[Saved data entries]
******
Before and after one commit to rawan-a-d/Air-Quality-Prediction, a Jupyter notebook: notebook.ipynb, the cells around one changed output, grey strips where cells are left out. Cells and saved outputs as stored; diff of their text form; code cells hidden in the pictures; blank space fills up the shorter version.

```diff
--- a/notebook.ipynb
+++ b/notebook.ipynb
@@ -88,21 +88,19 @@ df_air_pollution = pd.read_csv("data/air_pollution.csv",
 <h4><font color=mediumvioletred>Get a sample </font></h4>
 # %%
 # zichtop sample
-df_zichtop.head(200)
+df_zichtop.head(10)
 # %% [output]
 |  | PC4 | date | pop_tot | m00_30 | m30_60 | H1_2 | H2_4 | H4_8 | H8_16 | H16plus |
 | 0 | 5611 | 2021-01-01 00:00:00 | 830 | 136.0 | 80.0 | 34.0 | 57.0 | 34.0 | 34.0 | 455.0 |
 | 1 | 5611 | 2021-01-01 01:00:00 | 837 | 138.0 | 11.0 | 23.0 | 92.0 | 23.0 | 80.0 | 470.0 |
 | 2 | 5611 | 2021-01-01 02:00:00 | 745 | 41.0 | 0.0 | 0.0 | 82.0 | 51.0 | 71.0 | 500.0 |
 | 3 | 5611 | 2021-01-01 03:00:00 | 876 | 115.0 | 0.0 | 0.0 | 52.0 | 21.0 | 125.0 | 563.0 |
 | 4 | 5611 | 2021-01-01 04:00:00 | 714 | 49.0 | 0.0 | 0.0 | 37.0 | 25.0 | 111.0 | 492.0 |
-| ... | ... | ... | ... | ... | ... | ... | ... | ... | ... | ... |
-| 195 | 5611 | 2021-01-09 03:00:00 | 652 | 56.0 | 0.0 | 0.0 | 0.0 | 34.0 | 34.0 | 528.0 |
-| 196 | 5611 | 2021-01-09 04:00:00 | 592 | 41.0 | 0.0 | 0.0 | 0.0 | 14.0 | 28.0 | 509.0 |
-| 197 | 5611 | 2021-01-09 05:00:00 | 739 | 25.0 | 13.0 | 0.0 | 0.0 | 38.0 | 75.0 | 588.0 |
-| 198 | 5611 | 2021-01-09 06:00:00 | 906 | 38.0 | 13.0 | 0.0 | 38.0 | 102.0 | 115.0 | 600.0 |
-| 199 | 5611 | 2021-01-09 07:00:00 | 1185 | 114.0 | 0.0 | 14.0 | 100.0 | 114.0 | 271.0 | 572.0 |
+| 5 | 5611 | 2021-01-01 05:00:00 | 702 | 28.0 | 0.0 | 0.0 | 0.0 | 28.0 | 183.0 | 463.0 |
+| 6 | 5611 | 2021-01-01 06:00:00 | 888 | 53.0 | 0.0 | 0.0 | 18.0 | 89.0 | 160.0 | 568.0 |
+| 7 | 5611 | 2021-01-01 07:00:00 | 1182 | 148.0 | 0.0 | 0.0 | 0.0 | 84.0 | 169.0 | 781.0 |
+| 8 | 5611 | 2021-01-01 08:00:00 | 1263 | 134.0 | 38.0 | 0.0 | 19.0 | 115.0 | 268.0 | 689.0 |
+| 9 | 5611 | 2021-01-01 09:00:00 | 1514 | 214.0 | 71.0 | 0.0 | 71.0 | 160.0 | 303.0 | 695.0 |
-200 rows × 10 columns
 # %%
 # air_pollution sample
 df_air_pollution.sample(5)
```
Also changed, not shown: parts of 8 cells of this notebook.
******
**Work to complete:** Within the entries, find all lines holding "ipynb" and copy each one.

**Answer for the task:**
Before and after one commit to rawan-a-d/Air-Quality-Prediction, a Jupyter notebook: notebook.ipynb, the cells around one changed output, grey strips where cells are left out. Cells and saved outputs as stored; diff of their text form; code cells hidden in the pictures; blank space fills up the shorter version.
--- a/notebook.ipynb
+++ b/notebook.ipynb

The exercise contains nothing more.